Today my husband also fixed my phone, which has been driving me batshit crazy for months. It was one of those things I just don't have time to sort out.  It finally has enough memory to update all its apps. WhatsApp finally works again and in it I found many messages I had missed over the past few months, including one from a friend who, it turns out, quit her job before Christmas and is now cycling around Canada. I had no idea. I’d seen her snaps on social media but thought she was just on holiday. 

I suppose that’s a metaphor for how I feel about life in general right now. I finally have enough memory, enough brain power, to plug back in to the world and life now that The Latte Years is ready to be released. 

The process of having a book published has been nothing like I thought it would be, at all. Every author says that and I didn’t believe them. It’s been a rollercoaster, in the most incredible, amazing and challenging ways. One minute you’re fantasising about what it will be like to see a book with your name on the front cover. The next you’re running along a frosty street at 6:30am to get to the sorting office when it opens, because a copy of your book has arrived, but as you work full time, you weren’t home when it got there. Later that day, you’re sitting in a cafe on your lunch break, reading it, and people walk past the window, burrowing themselves deeper in their coats against the cold, back to their offices, life keeps going.


Eventually you remember to look up and sip your coffee, and it hits you that this isn’t just a book you’ve borrowed from the library. You wrote it.

Books aren’t books to you any more. You know what the author went through to write it. It is all-consuming, intense, exhilarating, powerful, exciting, frustrating, even heartbreaking. You know about deadlines, about getting up at 6am to write before work, writing in the evenings, writing for nine to ten hour stretches at the weekends, your social life dropping dead. You know about days when you forget to eat, you’re so caught up. You know about drafting and redrafting. You know about cutting 50,000 words. You know about the frustration of feeling golden sentences forming in your brain and your typing fingers not able to catch them before they slip away. You know about fighting that nagging voice in your head that tells you you’re a fraud, you’re going to be a laughing stock, that you’ll never be good enough. You know about the sick dread you feel when you realise it’s over, it's gone to print, and you’ve just thought of something else you wish you’d had time to change. 

But then you realise your book is a bit like you. Flawed, but still lovable. Still able to find a place in the world. And lucky - so very bloody lucky - to have so many people who believe in it. 

And that’s why I can’t wait to do it again.
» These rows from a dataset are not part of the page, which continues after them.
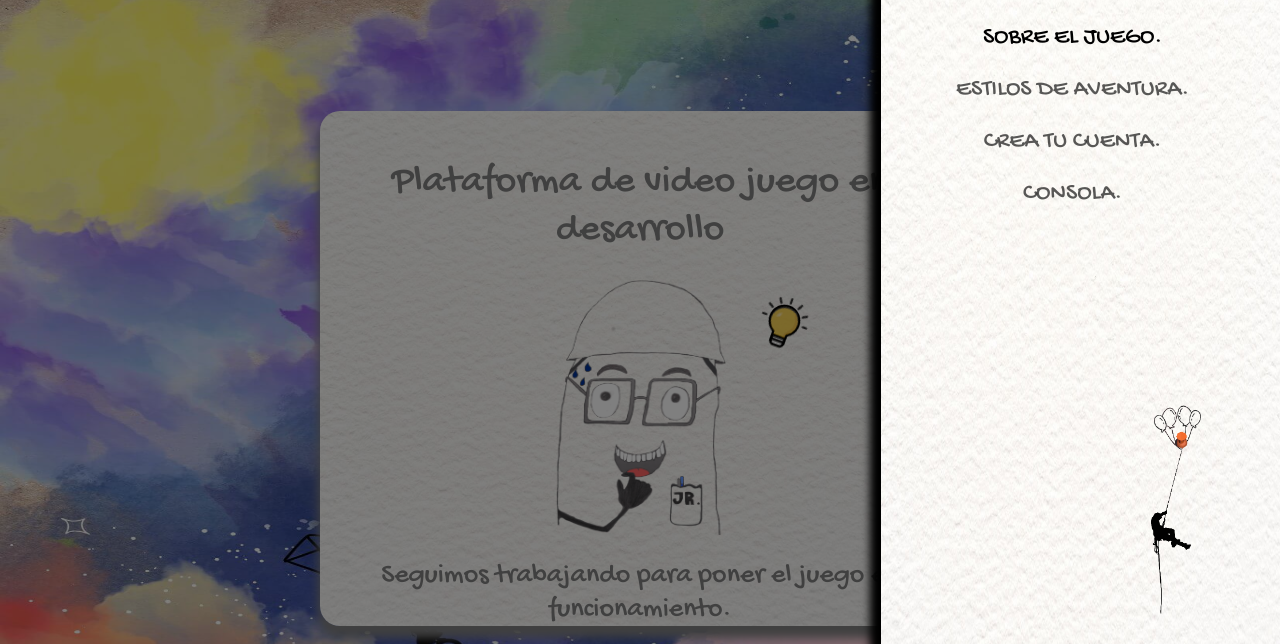
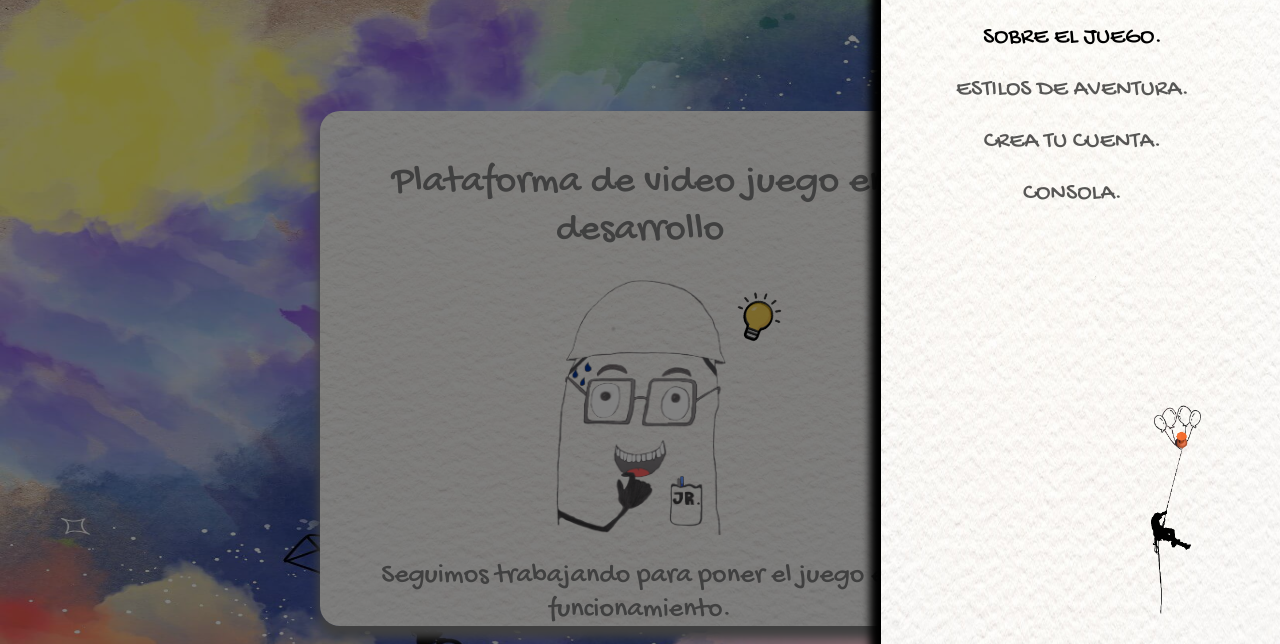
Before and after one commit to cangarelli/Aventuras-de-violeta, a website: page pages/consola.html in a window 1280 px wide. Both pictures are taken after a click on the button "Toggle navigation". Shown: the part 87-731 px from the top of the page. Drawn offline with nearby package versions, Linux system fonts and the light colour scheme.

Commit message:
correccion animación

```diff
--- a/pages/consola.html
+++ b/pages/consola.html
@@ -69,8 +69,11 @@
         <h1 class="consola--texto">Plataforma de video juego en desarrollo</h1>
         <img class="consola--img" src="../assets/png/Hombres-trabajando.png" alt="Pagina en construcción" />
         <h3 class="consola--texto">Seguimos trabajando para poner el juego en funcionamiento.</h3>
-        <img class="consola__focoOscuro" src="../assets/png/foco-sin-luz.png" alt="decoracion">
-        <img class="consola__focoLuz" src="../assets/png/foco-con-luz.png" alt="decoración">
+        <div class="consola__portaLampara">
+          <img class="consola__portaLampara--focoOscuro" src="../assets/png/foco-sin-luz.png" alt="decoracion">
+          <img class="consola__portaLampara--focoLuz" src="../assets/png/foco-con-luz.png" alt="decoración">
+        </div>
+
       </section>
     </main>
    <!-- inicio footer -->
--- a/sass/views/_consola.scss
+++ b/sass/views/_consola.scss
@@ -17,35 +17,46 @@
     &--img {
         max-height: 20vw;
     }
+
     &--texto {
         margin: 3vh auto;
     }
-    &__focoLuz {
+    &__portaLampara {
         display: none;
         position: absolute;
-        width: 15%;
+        top: 35%;
+        left: 65%;
+
+        &--focoLuz {
+            display: none;
+            width: 20%;
             min-width: 15px;
-        top: 31%;
-        left: 65%;
         }
-    &__focoOscuro {
+
+        &--focoOscuro {
             display: none;
-        position: absolute;
-        width: 9.9%;
+            width: 12.9%;
             min-width: 10px;
-        top: 33.3%;
-        left: 67.3%;
-        transform: scale(0.5) rotate(20deg);
         }
     }
 
+}
+
 @media (min-width:$bp-medium) {
-    .consola__focoOscuro {
+    .consola__portaLampara {
+        display: grid;
+        grid-template-areas: "porta";
+
+        &--focoOscuro {
             display: inline;
+            grid-area: porta;
+            transform:scale(1) rotate(20deg) translate(30%, 19%);
         }
-    .consola__focoLuz {
+        &--focoLuz {
             display: inline;
-        transform:scale(0.5) rotate(20deg);
+            grid-area: porta;
+            transform:scale(1) rotate(20deg);
             animation: ideas 5s infinite;
         }
     }
+}
--- a/sass/views/_estilos-de-aventura.scss
+++ b/sass/views/_estilos-de-aventura.scss
@@ -24,7 +24,7 @@
             top: -8%;
             left: 38%;
             transform: rotate(20deg) scale(0.7);
-            transition: transform 2s;
+            transition: transform 5s;
             // transition-property: transform;
             // transition-duration: 2s;
         }
```
Also changed, not shown: css/style.css, 1 other file. Lines whose indentation alone changed are shown as unchanged.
I’m already writing the next one.

So, that’s my wish for 2016. To keep writing. To learn, to grow, to push myself. But to keep going, above all.

What’s yours, my friend?

Much love, Phil xx